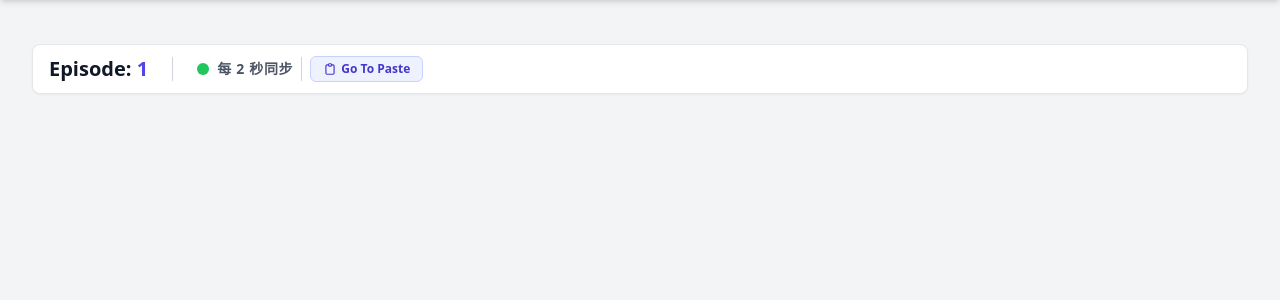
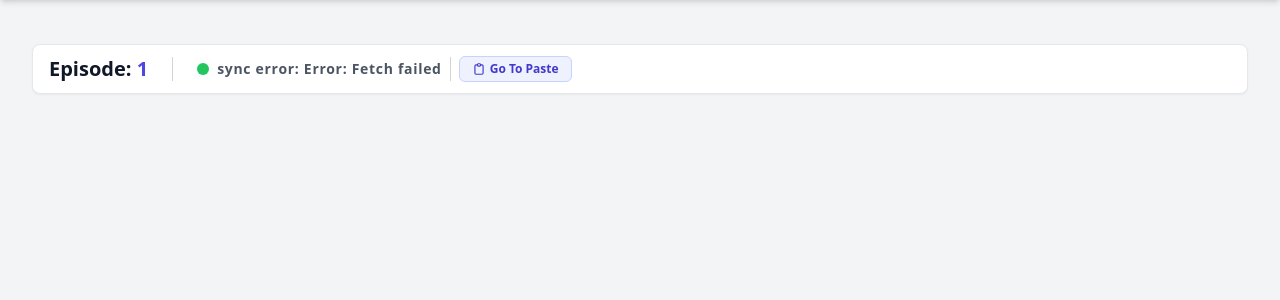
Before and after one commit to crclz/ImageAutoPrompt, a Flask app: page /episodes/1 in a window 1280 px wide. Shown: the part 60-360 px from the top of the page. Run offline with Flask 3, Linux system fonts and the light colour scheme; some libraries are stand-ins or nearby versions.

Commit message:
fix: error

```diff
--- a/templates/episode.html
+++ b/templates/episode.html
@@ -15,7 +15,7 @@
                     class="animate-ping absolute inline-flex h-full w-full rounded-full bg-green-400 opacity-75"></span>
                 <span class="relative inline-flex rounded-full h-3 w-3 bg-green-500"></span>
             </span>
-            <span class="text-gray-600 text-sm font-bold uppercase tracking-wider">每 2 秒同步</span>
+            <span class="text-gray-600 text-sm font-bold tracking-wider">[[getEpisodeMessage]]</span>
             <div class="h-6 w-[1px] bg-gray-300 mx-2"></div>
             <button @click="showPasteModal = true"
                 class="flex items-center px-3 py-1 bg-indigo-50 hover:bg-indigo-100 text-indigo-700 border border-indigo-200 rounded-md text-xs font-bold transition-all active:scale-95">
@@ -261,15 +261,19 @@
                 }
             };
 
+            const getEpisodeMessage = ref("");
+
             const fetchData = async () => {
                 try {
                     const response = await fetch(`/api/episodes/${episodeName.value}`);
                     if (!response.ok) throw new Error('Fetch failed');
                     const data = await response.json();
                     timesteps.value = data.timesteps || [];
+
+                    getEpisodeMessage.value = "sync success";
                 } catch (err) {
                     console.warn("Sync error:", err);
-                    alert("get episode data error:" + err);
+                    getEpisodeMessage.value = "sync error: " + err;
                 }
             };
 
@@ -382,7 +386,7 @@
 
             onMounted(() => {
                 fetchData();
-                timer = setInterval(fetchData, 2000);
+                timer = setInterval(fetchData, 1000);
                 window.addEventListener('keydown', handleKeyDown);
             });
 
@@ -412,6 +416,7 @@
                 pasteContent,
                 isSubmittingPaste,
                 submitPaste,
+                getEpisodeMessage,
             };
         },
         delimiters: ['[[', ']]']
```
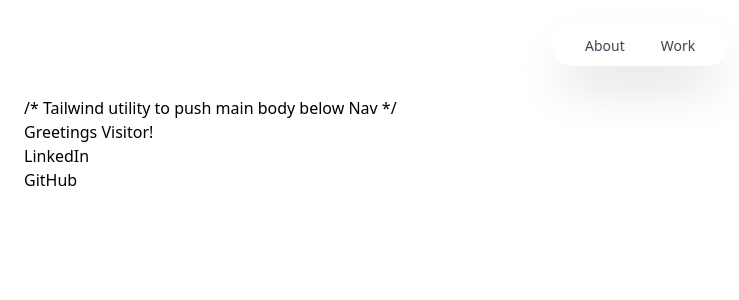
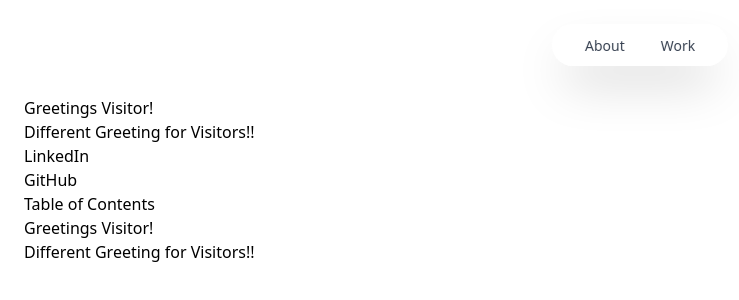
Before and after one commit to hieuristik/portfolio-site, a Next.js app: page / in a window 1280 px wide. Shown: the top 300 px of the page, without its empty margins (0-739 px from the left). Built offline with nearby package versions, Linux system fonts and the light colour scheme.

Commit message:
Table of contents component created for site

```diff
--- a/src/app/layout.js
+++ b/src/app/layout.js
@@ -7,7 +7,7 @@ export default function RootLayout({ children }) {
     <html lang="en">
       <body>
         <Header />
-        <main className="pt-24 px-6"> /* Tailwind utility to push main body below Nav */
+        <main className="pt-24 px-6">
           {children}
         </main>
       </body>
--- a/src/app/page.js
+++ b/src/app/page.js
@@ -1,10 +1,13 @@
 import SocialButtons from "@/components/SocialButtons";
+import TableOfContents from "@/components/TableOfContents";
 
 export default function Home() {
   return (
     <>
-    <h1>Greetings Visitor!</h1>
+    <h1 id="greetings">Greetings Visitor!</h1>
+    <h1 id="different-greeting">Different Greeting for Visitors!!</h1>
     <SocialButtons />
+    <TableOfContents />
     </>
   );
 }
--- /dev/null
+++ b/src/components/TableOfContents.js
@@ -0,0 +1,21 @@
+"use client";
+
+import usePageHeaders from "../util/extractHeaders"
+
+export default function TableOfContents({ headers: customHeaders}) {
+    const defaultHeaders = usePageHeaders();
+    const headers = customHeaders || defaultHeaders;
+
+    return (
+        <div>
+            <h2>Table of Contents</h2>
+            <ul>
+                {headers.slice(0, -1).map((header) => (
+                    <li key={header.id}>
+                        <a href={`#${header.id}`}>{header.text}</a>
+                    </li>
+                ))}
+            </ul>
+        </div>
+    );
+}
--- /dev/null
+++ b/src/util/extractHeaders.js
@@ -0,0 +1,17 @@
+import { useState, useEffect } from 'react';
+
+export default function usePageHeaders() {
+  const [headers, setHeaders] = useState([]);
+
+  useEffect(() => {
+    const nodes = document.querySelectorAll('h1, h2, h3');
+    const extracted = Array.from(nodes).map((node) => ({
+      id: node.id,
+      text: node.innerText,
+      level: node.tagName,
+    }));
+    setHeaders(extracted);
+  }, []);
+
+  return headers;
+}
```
★ ★ ★ ★
WORK ORDER: Scan the data for the word "Greetings" and copy every line where it shows up.

ANSWER TO THE EXERCISE:
-    <h1>Greetings Visitor!</h1>
+    <h1 id="greetings">Greetings Visitor!</h1>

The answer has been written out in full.